She had requested to travel and study abroad, but wasn’t allowed. She was not to go anywhere without a chauffeur and was forbidden to visit her friends apartments or have her friends come visit her at home – in Dubai’s Zabeel Palace and other royal residences.
So when Sheikha Latifa Bint Mohammed bin Rashid Al Maktoum II, daughter of the ruler of Dubai and Prime Minister of the United Arab Emirates Mohammed bin Rashid Al Maktoum sent her friends a WhatsApp message stating she had left Dubai for good, they were in utter disbelief.
As reported by the New York Times, Princess Latifa told them she was free and that she would come see them soon.
Her freedom, aided by her Finnish martial arts teacher Tiina Jauhiainen and former French spy Hervé Jaubert, was shortlived.
Less than a week later she was seized by armed men from a yacht off the coast of India, destroying her escape plan and crushing all hope for freedom.
Dubai denied she fled ill-treatment in her homeland and she was returned to them. Her social media accounts were shut down and she has not spoken or been seen publicly since.
In December, as the BBC planned to air a documentary about her, Dubai’s royal court released a statement that claimed the Princess was safe in Dubai.
It also alleged she had not tried to escape Dubai, but had been kidnapped.
The statement did little to quell fears that Princess Latifa is safe – largely due to a video released just before her capture.
In the 39-minute video Princess Latifa’s face and voice are clear.

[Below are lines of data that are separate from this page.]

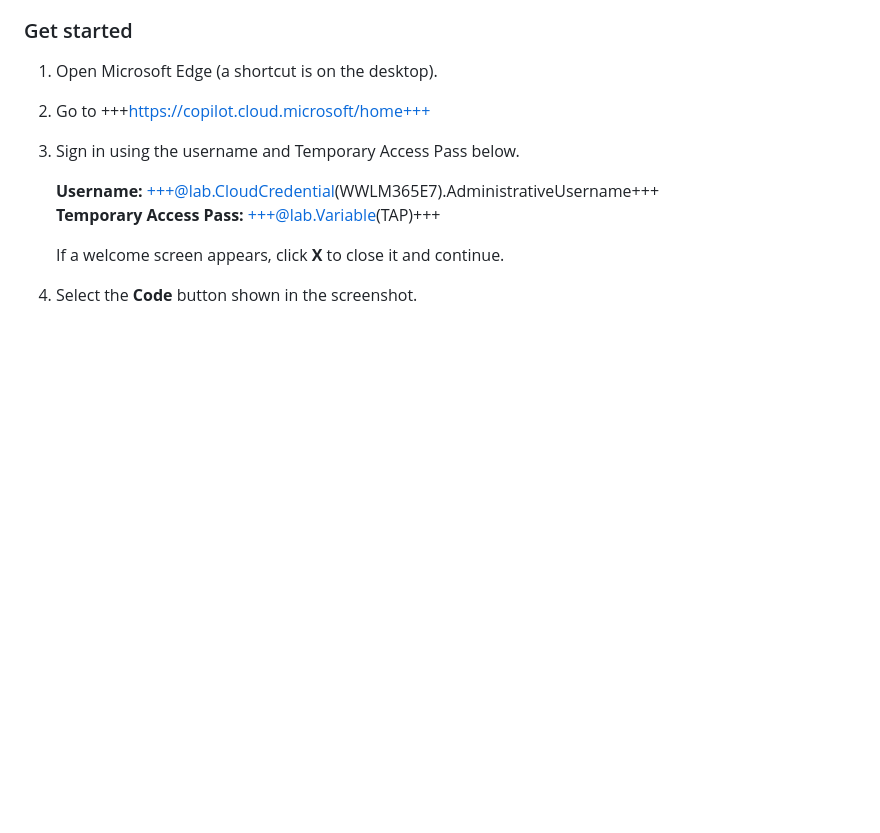
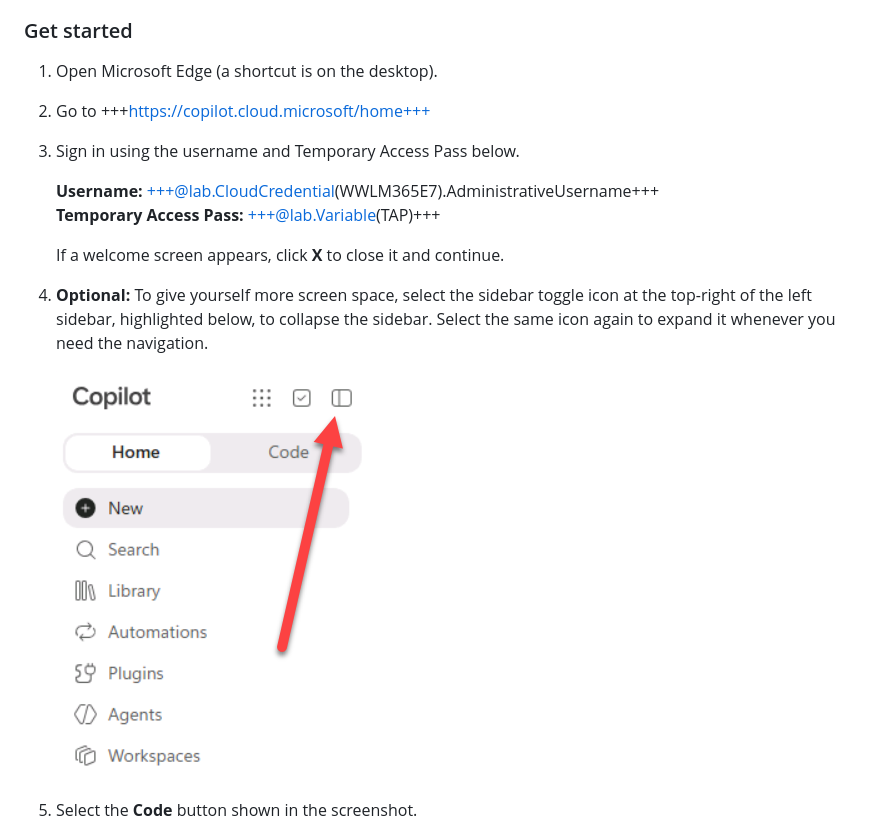
Before and after one commit to microsoft/ignite26-LAB668, a Markdown page: instructions/02-exercise-1-copilot-code.md, the part around the change. Rendered like a GitHub page; pictures changed too: img/01.0-toggle-sidebar.png (added); blank space fills up the shorter version.

Commit message:
docs: explain sidebar toggle in exercise 1 (#70)
Co-authored-by: Daniel Laskewitz <dlaskewitz@microsoft.com>
Co-authored-by: Copilot App <223556219+Copilot@users.noreply.github.com>

```diff
--- a/instructions/02-exercise-1-copilot-code.md
+++ b/instructions/02-exercise-1-copilot-code.md
@@ -14,6 +14,10 @@ Build, publish, and then revise the same app in this exercise.
     **Temporary Access Pass:** +++@lab.Variable(TAP)+++
 
     If a welcome screen appears, click **X** to close it and continue.
+
+1. **Optional:** To give yourself more screen space, select the sidebar toggle icon at the top-right of the left sidebar, highlighted below, to collapse the sidebar. Select the same icon again to expand it whenever you need the navigation.
+
+    ![Sidebar toggle icon highlighted at the top-right of the left sidebar](../img/01.0-toggle-sidebar.png)
 
 1. Select the **Code** button shown in the screenshot.
 
```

There is no denying she is who she says she is.
“I am making this video because it could be the last video I make,” she started.
“If [my escape] doesn’t [work] then this video can help me because all my father cares about is his reputation. He will kill people to protect his own reputation. He only cares about himself and his ego so this video could save my life.
She explained that when she was 14, her older sister Shamsa escaped from her family’s security during a trip to England, wanting more freedom.
She was found after two months, with news reports from the time reporting she was forced into a car in Cambridge. Latifa said Shamsa was drugged and brought back to Dubai.
When Scotland Yard investigated her case as a kidnapping, Dubai authorities denied them the chance to interview Shamsa.
In her video, Princess Latifa recounted many stories of alleged capture and torture of women – including her own torture following an earlier attempt to escape when she was 16. She was imprisoned for three years.
Her claims, a far cry from the tolerant public image Dubai tries to portray, reminded the world that behind the opulence and skyscrapers is a conservative, restrictive regime.
“All of this public image that [my father] is trying to portray, human rights, it’s bullshit. He’s the most evil person I’ve ever met in my life. He’s pure evil. There’s nothing good in him,” Princess Latifa said.